The Changing Contributions of Men and Women to the Level and Distribution of Family Income, 1968-1988
Levy Economics Institute Working Paper No. 62
64 Pages Posted: 21 Dec 1999
Date Written: July 1991
In the past twenty years, the labor force participation and earnings of women, especially married women, have risen dramatically. Over the same period, men's earnings have increased only modestly, and the distribution of family income has grown less equal. In this paper, we analyze the impact of changes in the level and distribution of earnings of men and women in the distribution of family income. We emphasize the contributions due to the increased work effort and real earnings of wives, as they account for a major portion of growth in family income over these two decades. Working wives have taken the place of economic growth as the factor that raises the standard of living of families across the entire income distribution.

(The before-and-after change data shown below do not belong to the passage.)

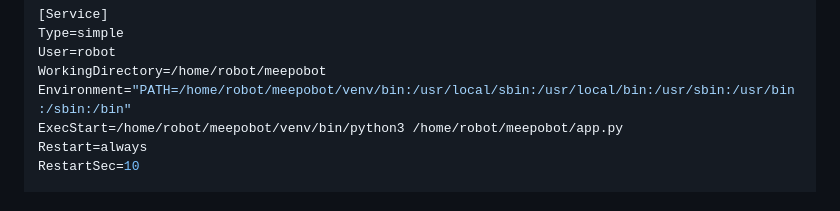
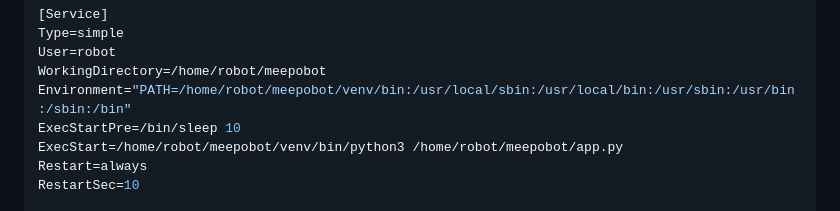
Before and after one commit to afandiazmi/meepobot, a Markdown page: DEPLOYMENT_GUIDE.md, the part around the change. GitHub-like rendering.

Commit message:
Add ExecStartPre to deployment guide

```diff
--- a/DEPLOYMENT_GUIDE.md
+++ b/DEPLOYMENT_GUIDE.md
@@ -399,6 +399,7 @@ Type=simple
 User=robot
 WorkingDirectory=/home/robot/meepobot
 Environment="PATH=/home/robot/meepobot/venv/bin:/usr/local/sbin:/usr/local/bin:/usr/sbin:/usr/bin:/sbin:/bin"
+ExecStartPre=/bin/sleep 10
 ExecStart=/home/robot/meepobot/venv/bin/python3 /home/robot/meepobot/app.py
 Restart=always
 RestartSec=10
```
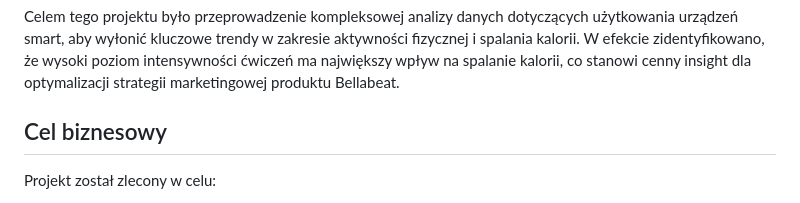
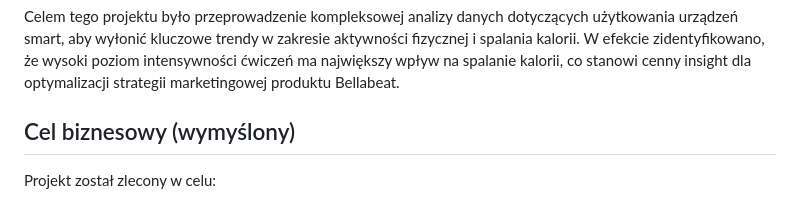
Before and after one commit to jans108/Bellabeat-Smart-Device-Efficiency-Analysis, a Markdown page: README.md, the part around the change. Rendered like a GitHub page.

```diff
--- a/README.md
+++ b/README.md
@@ -3,7 +3,7 @@
 ## Opis projektu
 Celem tego projektu było przeprowadzenie kompleksowej analizy danych dotyczących użytkowania urządzeń smart, aby wyłonić kluczowe trendy w zakresie aktywności fizycznej i spalania kalorii. W efekcie zidentyfikowano, że wysoki poziom intensywności ćwiczeń ma największy wpływ na spalanie kalorii, co stanowi cenny insight dla optymalizacji strategii marketingowej produktu Bellabeat.
 
-## Cel biznesowy
+## Cel biznesowy (wymyślony)
 Projekt został zlecony w celu:
 - Zrozumienia, jak użytkownicy korzystają z urządzeń smart nieprodukowanych przez Bellabeat.
 - Wyłonienia trendów, które można zastosować w strategii marketingowej jednego z produktów Bellabeat.
```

We analyze Current Population Survey data for white, black and Hispanic families in 1968, 1978, and 1988. Our results show that the primary factor contributing to rising income inequality was the increased inequality in the distribution of husbands' earnings. Wives' earnings both raised family income and lowered inequality.
JEL Classification: J16, J31
Suggested Citation: Suggested Citation